The enhancement of mitochondrial function (i.e., respiratory activity) by Sch B has been shown to stimulate mitochondrial ATP generation in aging mouse brains . Improvement in respiratory function has been proposed to stimulate the activity of sirtuin , which can activate antiapoptotic, anti-inflammatory, and antistress responses, as well as modulate the aggregation of proteins associated with neurodegenerative conditions, thereby preventing or delaying the onset of neurological damage . Enhanced regeneration of NAD as a result of Sch B-induced respiratory functional improvement can also be beneficial to neuronal health. Studies have demonstrated that exposure of neuronal cells to NAD can prevent axonal degeneration, a pathophysiological process that often precedes the death of neuronal cell bodies in PD and AD, through the activation of the NAD-dependent deacetylase sirtuin-1 (SIRT1) pathway [44, 45].
3. Neuroprotection Afforded by Schisandrin B
In addition to the aforementioned aging research, studies utilizing various models of brain oxidative challenge have further advanced our understanding of the neuroprotective effect of Sch B against oxidative insult. In the mouse model of cerebral damage induced by the prooxidant tertbutylhydroperoxide (t-BHP), Sch B treatment prevented the increase in cerebral lipid peroxidation and impairment in GSH antioxidant status produced by intracerebroventricular injection of t-BHP . The restoration of GSH levels by Sch B is important for neuronal viability because an imbalanced glutathione redox status can trigger the sulfhydryl groups of cysteine sulfinic acids to react with other sulfhydryl groups, including that of glutathione, with the resultant formation of disulfides or mixed disulfides. The modification of protein sulfhydryl groups can lead to alterations in protein function, with disruption in normal cellular physiology, as has been shown in the inactivation of the SH-group containing enzyme glucose 6-phosphate dehydrogenase (G6DPH) by ROS . Transgenic overexpression of G6PDH in mouse dopaminergic nigrostriatal neurons has been shown to reduce their sensitivity to MPTP, presumably through increasing the activity of this rate-limiting enzyme in the hexose monophosphate shunt, which provides NADPH required for the regeneration of GSH from its oxidized form and sulfhydryl groups of oxidatively modified antioxidant enzymes .
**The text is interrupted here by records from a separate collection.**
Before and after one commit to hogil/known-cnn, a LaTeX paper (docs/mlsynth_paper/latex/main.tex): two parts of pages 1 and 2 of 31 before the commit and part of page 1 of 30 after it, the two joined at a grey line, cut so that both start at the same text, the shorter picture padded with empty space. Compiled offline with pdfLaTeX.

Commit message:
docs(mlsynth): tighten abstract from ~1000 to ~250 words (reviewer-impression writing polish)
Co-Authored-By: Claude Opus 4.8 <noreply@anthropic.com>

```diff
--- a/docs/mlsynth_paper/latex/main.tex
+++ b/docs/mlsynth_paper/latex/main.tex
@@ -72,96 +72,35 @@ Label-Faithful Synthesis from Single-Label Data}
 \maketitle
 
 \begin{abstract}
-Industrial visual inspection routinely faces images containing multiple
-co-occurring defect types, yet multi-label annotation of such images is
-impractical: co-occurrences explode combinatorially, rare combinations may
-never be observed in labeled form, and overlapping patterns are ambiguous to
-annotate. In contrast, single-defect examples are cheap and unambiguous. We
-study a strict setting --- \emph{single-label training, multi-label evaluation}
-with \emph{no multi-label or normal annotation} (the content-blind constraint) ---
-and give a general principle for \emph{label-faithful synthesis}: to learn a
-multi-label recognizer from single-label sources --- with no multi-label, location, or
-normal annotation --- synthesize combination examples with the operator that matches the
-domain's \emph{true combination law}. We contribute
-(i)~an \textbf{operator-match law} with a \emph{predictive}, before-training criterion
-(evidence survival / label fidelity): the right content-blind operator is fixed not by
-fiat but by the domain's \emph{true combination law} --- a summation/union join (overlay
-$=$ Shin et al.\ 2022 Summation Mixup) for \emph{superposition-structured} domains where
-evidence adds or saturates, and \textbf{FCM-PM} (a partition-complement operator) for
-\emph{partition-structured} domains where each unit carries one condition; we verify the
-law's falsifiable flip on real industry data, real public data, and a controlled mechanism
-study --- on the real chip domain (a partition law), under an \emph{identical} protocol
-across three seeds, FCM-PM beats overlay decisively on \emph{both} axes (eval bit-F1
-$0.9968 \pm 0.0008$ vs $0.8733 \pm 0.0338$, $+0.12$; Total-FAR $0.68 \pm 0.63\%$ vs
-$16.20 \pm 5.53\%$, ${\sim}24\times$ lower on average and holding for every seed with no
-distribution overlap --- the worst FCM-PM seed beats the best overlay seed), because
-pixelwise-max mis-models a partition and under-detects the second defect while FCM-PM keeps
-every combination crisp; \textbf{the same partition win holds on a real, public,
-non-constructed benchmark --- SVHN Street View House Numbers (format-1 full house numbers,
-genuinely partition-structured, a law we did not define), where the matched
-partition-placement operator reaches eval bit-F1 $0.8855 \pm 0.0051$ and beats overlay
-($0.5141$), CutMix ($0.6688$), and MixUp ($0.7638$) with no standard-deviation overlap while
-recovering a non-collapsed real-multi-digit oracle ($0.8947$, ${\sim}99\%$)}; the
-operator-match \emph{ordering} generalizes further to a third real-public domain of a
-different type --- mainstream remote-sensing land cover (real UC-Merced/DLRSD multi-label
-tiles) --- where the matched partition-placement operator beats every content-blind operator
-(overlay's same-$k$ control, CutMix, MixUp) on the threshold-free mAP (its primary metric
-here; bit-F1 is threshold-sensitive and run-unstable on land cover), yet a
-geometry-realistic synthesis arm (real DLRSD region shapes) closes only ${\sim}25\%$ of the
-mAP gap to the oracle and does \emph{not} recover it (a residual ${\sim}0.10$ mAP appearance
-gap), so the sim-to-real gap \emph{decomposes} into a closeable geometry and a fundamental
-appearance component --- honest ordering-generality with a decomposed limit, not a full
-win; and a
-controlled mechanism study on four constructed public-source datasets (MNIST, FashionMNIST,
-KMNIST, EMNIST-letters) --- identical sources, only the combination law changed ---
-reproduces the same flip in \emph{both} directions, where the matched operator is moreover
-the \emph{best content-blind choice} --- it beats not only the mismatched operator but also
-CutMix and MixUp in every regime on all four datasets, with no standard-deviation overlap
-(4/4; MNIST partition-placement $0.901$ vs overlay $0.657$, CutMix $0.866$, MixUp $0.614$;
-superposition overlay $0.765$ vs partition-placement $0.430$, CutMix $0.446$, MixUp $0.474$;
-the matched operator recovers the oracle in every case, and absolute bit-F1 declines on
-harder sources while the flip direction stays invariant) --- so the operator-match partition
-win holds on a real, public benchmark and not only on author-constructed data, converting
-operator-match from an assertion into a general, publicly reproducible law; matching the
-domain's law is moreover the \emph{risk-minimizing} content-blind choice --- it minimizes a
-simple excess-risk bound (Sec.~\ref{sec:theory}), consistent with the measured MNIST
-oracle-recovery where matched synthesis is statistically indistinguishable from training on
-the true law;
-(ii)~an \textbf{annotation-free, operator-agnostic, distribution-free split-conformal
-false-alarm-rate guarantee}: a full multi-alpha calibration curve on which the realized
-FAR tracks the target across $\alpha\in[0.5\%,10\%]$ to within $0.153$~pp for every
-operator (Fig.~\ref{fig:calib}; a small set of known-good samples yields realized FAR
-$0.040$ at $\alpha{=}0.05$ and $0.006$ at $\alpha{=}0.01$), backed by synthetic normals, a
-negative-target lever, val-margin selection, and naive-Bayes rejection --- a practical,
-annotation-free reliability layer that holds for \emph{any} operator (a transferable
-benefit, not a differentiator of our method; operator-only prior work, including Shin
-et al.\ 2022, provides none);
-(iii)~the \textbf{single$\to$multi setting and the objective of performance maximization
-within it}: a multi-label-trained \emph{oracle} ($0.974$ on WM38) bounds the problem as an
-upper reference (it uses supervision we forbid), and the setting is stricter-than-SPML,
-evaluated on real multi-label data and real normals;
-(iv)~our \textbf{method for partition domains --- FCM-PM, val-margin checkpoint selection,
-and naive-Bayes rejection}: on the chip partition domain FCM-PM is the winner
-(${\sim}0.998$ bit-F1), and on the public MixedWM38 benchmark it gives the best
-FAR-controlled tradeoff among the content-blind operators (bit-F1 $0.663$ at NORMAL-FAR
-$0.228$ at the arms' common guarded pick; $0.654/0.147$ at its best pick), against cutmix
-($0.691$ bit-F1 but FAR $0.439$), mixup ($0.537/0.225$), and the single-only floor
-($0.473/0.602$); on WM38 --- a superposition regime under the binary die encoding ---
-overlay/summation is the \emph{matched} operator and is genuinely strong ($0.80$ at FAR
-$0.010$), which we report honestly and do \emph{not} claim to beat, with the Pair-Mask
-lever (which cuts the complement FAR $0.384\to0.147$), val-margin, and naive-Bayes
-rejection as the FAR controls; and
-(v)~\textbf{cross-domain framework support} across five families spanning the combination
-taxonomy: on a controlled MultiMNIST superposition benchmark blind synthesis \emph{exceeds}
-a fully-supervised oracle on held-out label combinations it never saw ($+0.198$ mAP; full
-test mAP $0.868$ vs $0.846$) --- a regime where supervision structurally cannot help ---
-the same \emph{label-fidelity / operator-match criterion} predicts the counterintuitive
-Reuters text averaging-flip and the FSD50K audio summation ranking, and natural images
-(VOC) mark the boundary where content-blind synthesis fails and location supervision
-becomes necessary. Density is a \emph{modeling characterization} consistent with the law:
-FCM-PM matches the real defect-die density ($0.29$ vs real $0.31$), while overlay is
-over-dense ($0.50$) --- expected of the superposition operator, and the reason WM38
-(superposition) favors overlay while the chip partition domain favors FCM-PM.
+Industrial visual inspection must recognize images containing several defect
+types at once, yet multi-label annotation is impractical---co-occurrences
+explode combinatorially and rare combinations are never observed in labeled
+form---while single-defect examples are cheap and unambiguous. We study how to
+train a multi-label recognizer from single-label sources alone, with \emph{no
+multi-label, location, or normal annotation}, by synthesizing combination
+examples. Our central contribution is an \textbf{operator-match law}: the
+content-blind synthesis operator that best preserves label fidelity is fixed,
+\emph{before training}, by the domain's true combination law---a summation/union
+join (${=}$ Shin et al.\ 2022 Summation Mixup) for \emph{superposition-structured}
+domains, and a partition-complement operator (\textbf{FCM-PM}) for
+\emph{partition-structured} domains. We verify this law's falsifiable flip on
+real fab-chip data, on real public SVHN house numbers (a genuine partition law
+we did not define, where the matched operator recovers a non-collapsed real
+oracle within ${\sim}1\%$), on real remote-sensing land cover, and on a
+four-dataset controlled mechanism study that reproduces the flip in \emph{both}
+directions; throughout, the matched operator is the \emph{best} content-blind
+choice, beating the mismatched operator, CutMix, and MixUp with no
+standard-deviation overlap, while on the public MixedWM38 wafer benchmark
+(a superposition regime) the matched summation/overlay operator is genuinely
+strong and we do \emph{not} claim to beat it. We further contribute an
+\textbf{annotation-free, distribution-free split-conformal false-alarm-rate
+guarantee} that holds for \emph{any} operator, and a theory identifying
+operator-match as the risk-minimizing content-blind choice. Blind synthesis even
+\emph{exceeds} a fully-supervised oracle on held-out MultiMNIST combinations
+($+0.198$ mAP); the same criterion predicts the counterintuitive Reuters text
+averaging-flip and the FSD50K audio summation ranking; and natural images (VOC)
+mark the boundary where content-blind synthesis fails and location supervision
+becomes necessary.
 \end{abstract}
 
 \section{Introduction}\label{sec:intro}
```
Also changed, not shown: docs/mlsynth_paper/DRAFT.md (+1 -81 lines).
In a rat model of cerebral ischemia/reperfusion (I/R) injury induced by clamping of both carotid arteries in anesthetized animals, the neuroprotective property of Sch B has been shown to be associated with the maintenance of antioxidant status as well as the structural integrity of mitochondria . The neuronal injury caused by I/R challenge involves pathophysiological mechanisms such as ROS production and intracellular calcium overload; the resultant perturbation of cellular redox homeostasis and mitochondrial permeability transition pore opening eventually leads to necrotic and/or apoptotic cell death . Long-term treatment with Sch B (10 mg/kg/day, p.o., for 15 days) has been shown to afford protection in the abovementioned model of I/R-induced cerebral injury; as evidenced by a significant increase the percentage of viable tissue after I/R challenge, which was determined by quantifying the area of 2,3,8-triphenyl tetrazolium chloride-stained tissue in brains of control and Sch B-pretreated rats . The protection was associated with enhancement of mitochondrial antioxidant components and preservation of mitochondrial integrity, as evidenced by increased GSH, α-TOC levels, and MnSOD activity as well as a reduced sensitivity of the Ca2+-induced permeability transition and a reduction in cytochrome release . The preservation of mitochondrial integrity by long-term Sch B treatment is of crucial importance for the mitoenergetic capacity of cerebral mitochondria. This notion is supported by the observation that the ATP-generating capacity of cerebral mitochondria was increased by long-term Sch B treatment in brain tissue of both control and I/R-challenged rats .
Recently, Giridharan et al. have demonstrated that Sch B prevents memory deficits in mice induced by scopolamine, a muscarinic antagonist that induces central cholinergic blockade . Since cholinergic neurotransmission in the basal forebrain is believed to play an important role in learning and memory, scopolamine toxicity may provide a useful model of cognitive impairment in rodents and humans . The scopolamine-induced cognitive deterioration resembles the memory disturbances observed in AD, which are associated with an increase in acetylcholinesterase (AChE) activity and decreased acetylcholine levels . In the aforementioned study, Sch B treatment significantly inhibited AChE activity, resulting in increased acetylcholine levels in the brain, accompanied by an amelioration of the learning and memory impairment caused by scopolamine. Although the detailed inhibitory mechanism of Sch B on AChE remains to be investigated, it was postulated that metabolites of Sch B (see below) may be responsible for the AChE inhibition . The neuroprotective effects of Sch B were also found to be closely related to its antioxidant activity, in which the antioxidant depletion associated with scopolamine toxicity was ameliorated by Sch B treatment, as indicated by enhancements in GSH levels, GPX, and SOD activities as well as a reduction in malondialdehyde and nitrite levels in brain tissue .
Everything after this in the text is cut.